**Work to complete**
Everything except the pictures should be printed exactly as it appears in the records.

------------

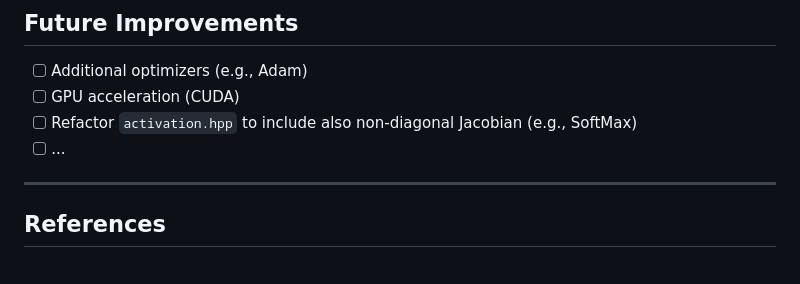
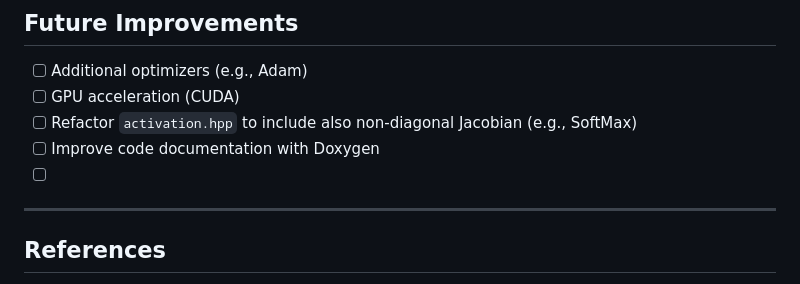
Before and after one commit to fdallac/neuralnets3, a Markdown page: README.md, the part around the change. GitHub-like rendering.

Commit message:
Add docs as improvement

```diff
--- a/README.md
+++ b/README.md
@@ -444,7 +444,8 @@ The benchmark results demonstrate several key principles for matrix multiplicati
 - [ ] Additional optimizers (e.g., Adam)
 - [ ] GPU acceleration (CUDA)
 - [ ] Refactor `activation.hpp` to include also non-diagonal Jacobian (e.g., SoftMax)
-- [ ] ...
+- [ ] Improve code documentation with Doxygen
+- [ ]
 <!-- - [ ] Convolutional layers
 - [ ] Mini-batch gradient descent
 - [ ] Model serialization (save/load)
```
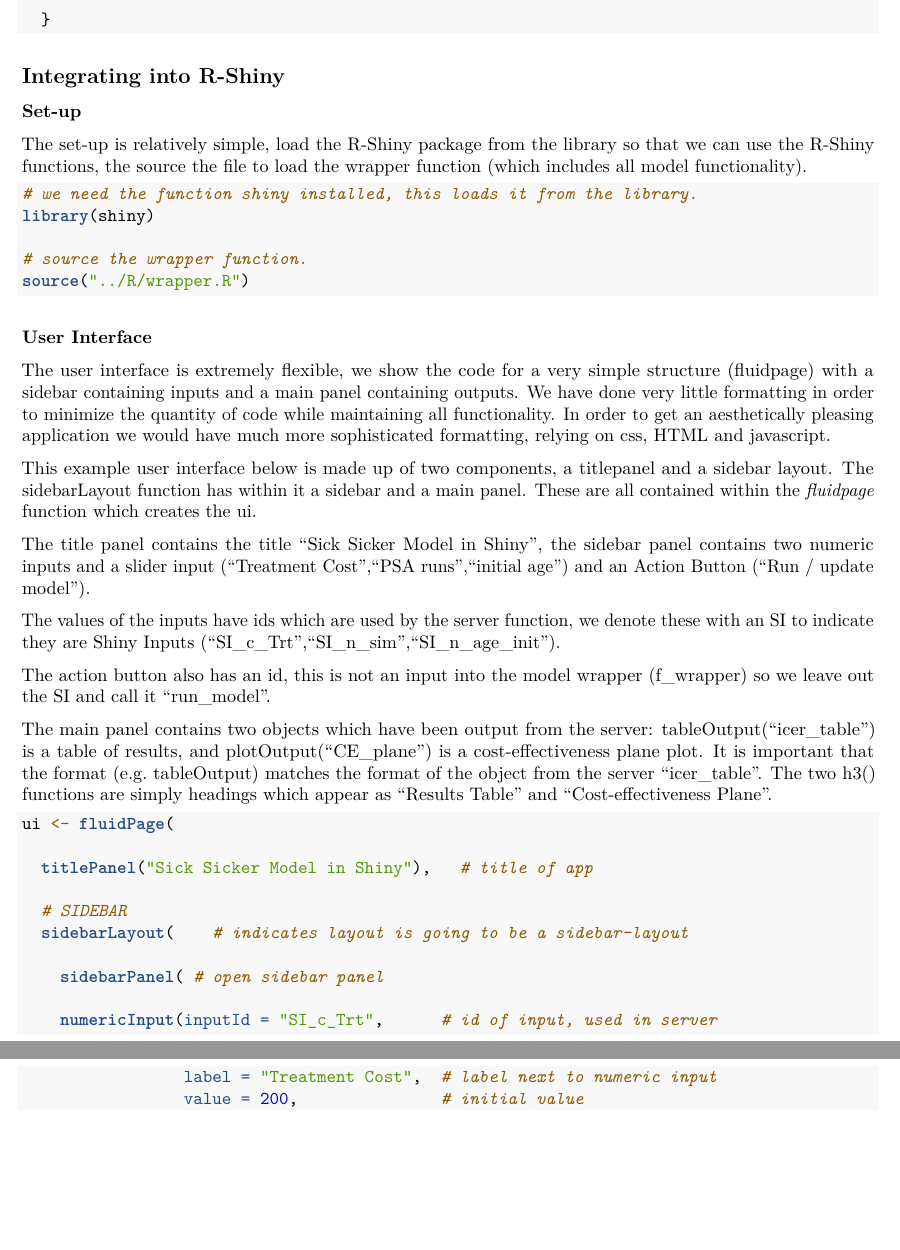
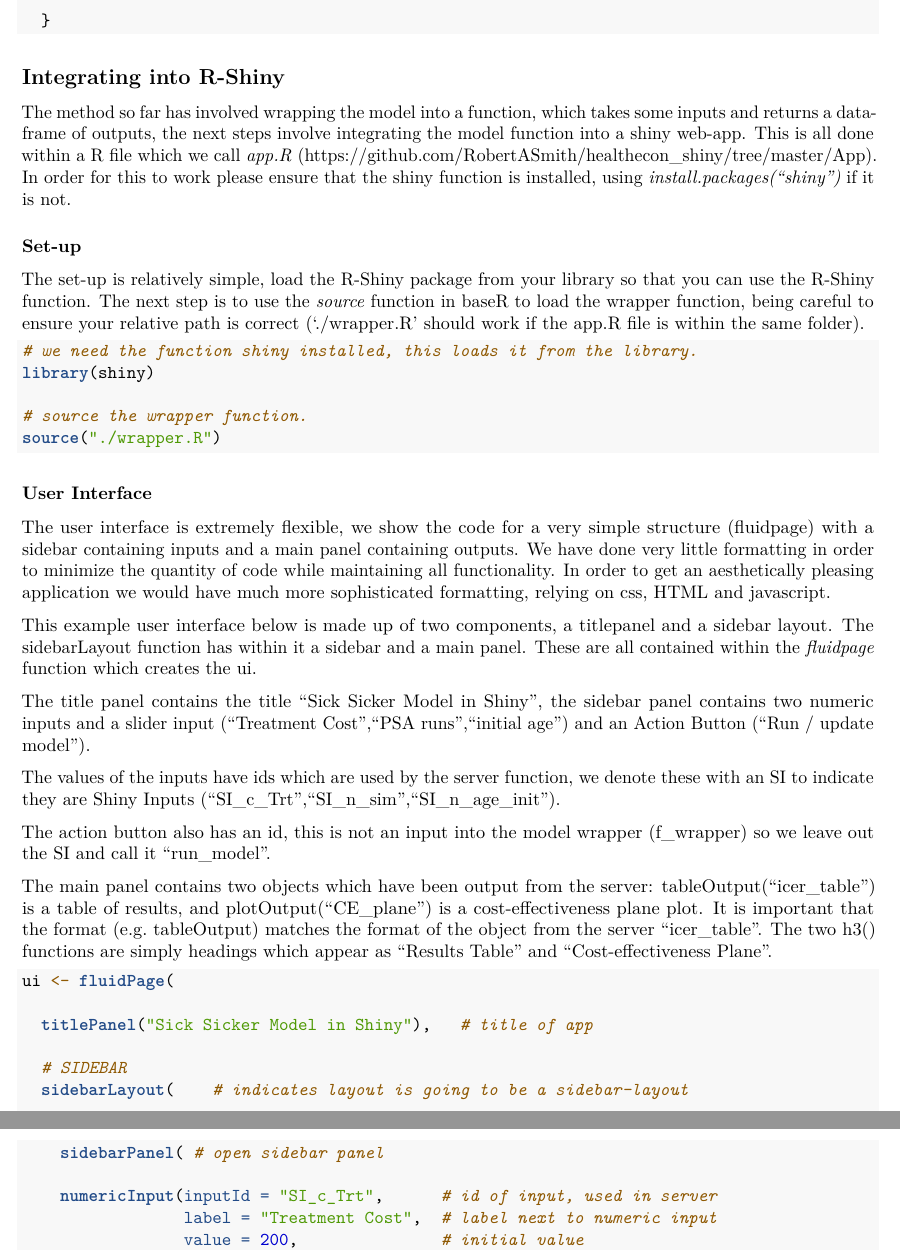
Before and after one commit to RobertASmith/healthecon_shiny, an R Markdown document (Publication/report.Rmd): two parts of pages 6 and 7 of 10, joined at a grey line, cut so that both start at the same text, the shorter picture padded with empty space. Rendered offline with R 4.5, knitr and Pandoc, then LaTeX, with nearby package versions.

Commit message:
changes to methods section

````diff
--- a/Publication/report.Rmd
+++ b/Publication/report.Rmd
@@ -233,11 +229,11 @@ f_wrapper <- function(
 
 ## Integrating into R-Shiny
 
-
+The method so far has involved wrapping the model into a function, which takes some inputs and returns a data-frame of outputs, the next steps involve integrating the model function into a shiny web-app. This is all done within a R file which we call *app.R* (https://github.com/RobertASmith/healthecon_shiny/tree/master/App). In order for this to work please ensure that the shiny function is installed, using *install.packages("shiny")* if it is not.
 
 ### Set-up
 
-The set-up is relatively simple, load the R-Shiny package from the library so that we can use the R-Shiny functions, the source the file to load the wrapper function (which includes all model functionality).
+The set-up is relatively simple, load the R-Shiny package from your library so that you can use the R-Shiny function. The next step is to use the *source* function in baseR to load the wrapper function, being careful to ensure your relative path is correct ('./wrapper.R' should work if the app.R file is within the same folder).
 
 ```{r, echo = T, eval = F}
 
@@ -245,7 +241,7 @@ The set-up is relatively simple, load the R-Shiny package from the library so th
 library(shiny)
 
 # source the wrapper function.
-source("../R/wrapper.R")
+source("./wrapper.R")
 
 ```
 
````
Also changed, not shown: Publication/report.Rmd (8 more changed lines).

------------

**Answer section**
Before and after one commit to fdallac/neuralnets3, a Markdown page: README.md, the part around the change. GitHub-like rendering.

Commit message:
Add docs as improvement

```diff
--- a/README.md
+++ b/README.md
@@ -444,7 +444,8 @@ The benchmark results demonstrate several key principles for matrix multiplicati
 - [ ] Additional optimizers (e.g., Adam)
 - [ ] GPU acceleration (CUDA)
 - [ ] Refactor `activation.hpp` to include also non-diagonal Jacobian (e.g., SoftMax)
-- [ ] ...
+- [ ] Improve code documentation with Doxygen
+- [ ]
 <!-- - [ ] Convolutional layers
 - [ ] Mini-batch gradient descent
 - [ ] Model serialization (save/load)
```
Before and after one commit to RobertASmith/healthecon_shiny, an R Markdown document (Publication/report.Rmd): two parts of pages 6 and 7 of 10, joined at a grey line, cut so that both start at the same text, the shorter picture padded with empty space. Rendered offline with R 4.5, knitr and Pandoc, then LaTeX, with nearby package versions.

Commit message:
changes to methods section

````diff
--- a/Publication/report.Rmd
+++ b/Publication/report.Rmd
@@ -233,11 +229,11 @@ f_wrapper <- function(
 
 ## Integrating into R-Shiny
 
-
+The method so far has involved wrapping the model into a function, which takes some inputs and returns a data-frame of outputs, the next steps involve integrating the model function into a shiny web-app. This is all done within a R file which we call *app.R* (https://github.com/RobertASmith/healthecon_shiny/tree/master/App). In order for this to work please ensure that the shiny function is installed, using *install.packages("shiny")* if it is not.
 
 ### Set-up
 
-The set-up is relatively simple, load the R-Shiny package from the library so that we can use the R-Shiny functions, the source the file to load the wrapper function (which includes all model functionality).
+The set-up is relatively simple, load the R-Shiny package from your library so that you can use the R-Shiny function. The next step is to use the *source* function in baseR to load the wrapper function, being careful to ensure your relative path is correct ('./wrapper.R' should work if the app.R file is within the same folder).
 
 ```{r, echo = T, eval = F}
 
@@ -245,7 +241,7 @@ The set-up is relatively simple, load the R-Shiny package from the library so th
 library(shiny)
 
 # source the wrapper function.
-source("../R/wrapper.R")
+source("./wrapper.R")
 
 ```
 
````
Also changed, not shown: Publication/report.Rmd (8 more changed lines).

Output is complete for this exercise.